The Public Policy Institute of California study found a nearly 15 percent increase in car theft between 2011 and 2012, the first year the policy was in place. However, there was no significant increase in violent crimes, including rape and murder.
Study Co-author Magnus Lofstrom said the study provides some much needed data.
“With about 18,000 additional offenders on the street as a result of this reform, there were obvious concerns about the impact on crime," he said.
But the Department of Corrections and Rehabilitation’s Jeffrey Callison said the study only looked at the first year of a program that will take years to unfold.
“It would just be too simple to say, well, realignment started, some crime rates increased, so therefore, there’s a connection between the two. Maybe there is, maybe there isn’t," he said.

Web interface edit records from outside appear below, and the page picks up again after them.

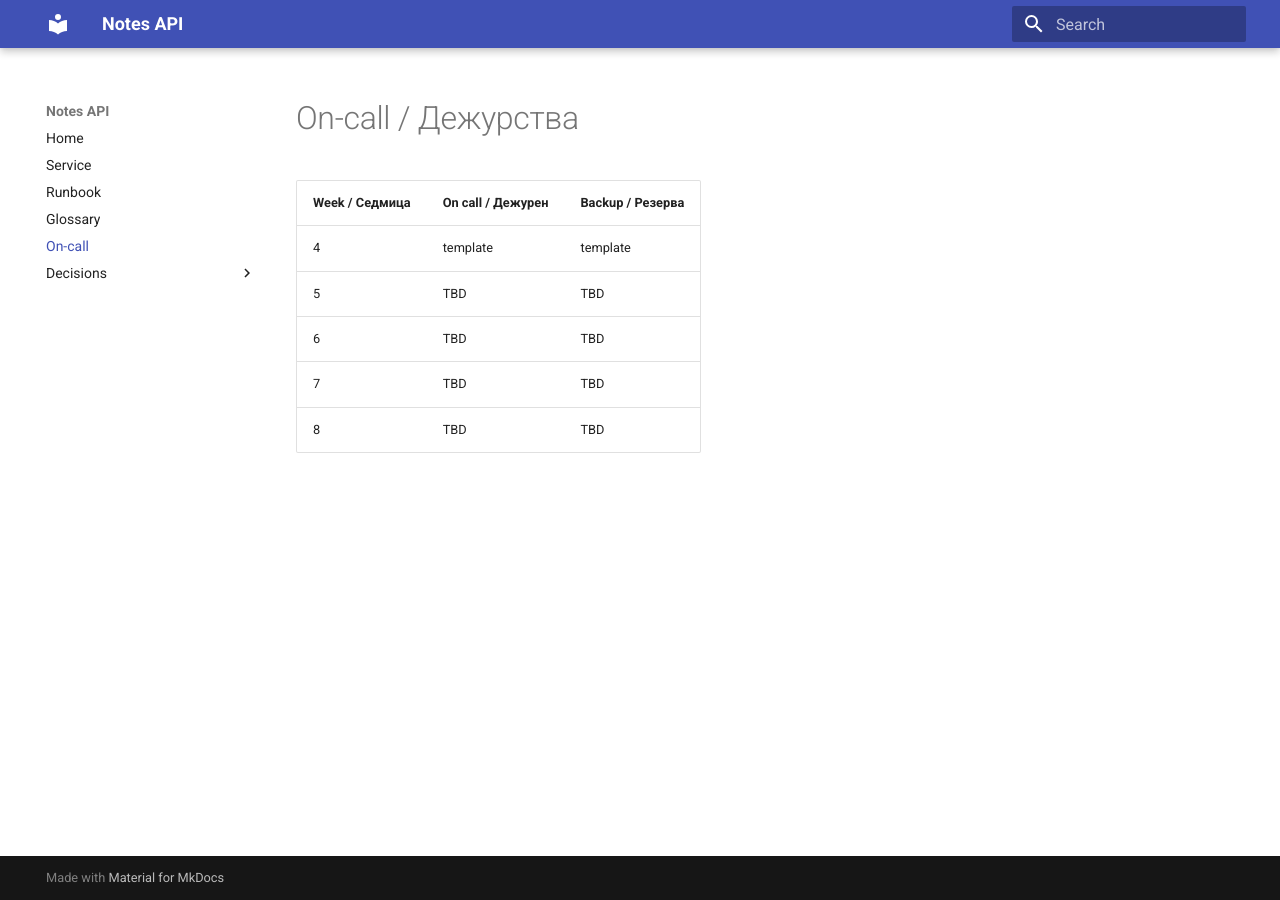
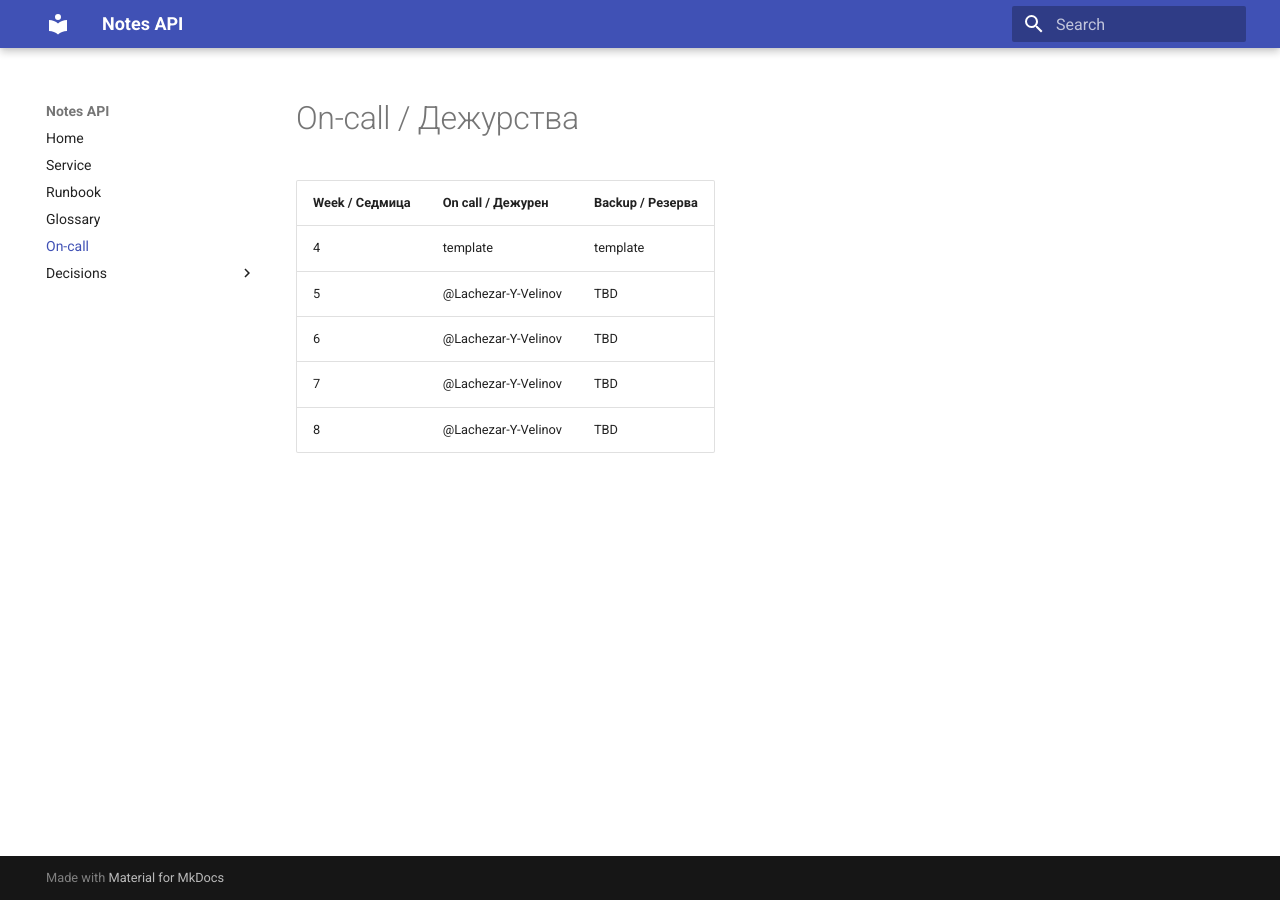
Before and after one commit to Lachezar-Y-Velinov/devops-labs, an MkDocs documentation site: the page built from docs/oncall.md, in a window 1280 px wide. Built offline with MkDocs 1.6.1 and Material for MkDocs 9.7.7, drawn with Linux system fonts in a browser that asks for light colours.

Commit message:
schedule

```diff
--- a/docs/oncall.md
+++ b/docs/oncall.md
@@ -3,7 +3,7 @@
 | Week / Седмица | On call / Дежурен | Backup / Резерва |
 |---|---|---|
 | 4 | template | template |
-| 5 | TBD | TBD |
-| 6 | TBD | TBD |
-| 7 | TBD | TBD |
-| 8 | TBD | TBD |
+| 5 | @Lachezar-Y-Velinov | TBD |
+| 6 | @Lachezar-Y-Velinov | TBD |
+| 7 | @Lachezar-Y-Velinov | TBD |
+| 8 | @Lachezar-Y-Velinov | TBD |
```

Realignment was implemented two years ago in response to a federal court ruling that ordered California to reduce prison overcrowding.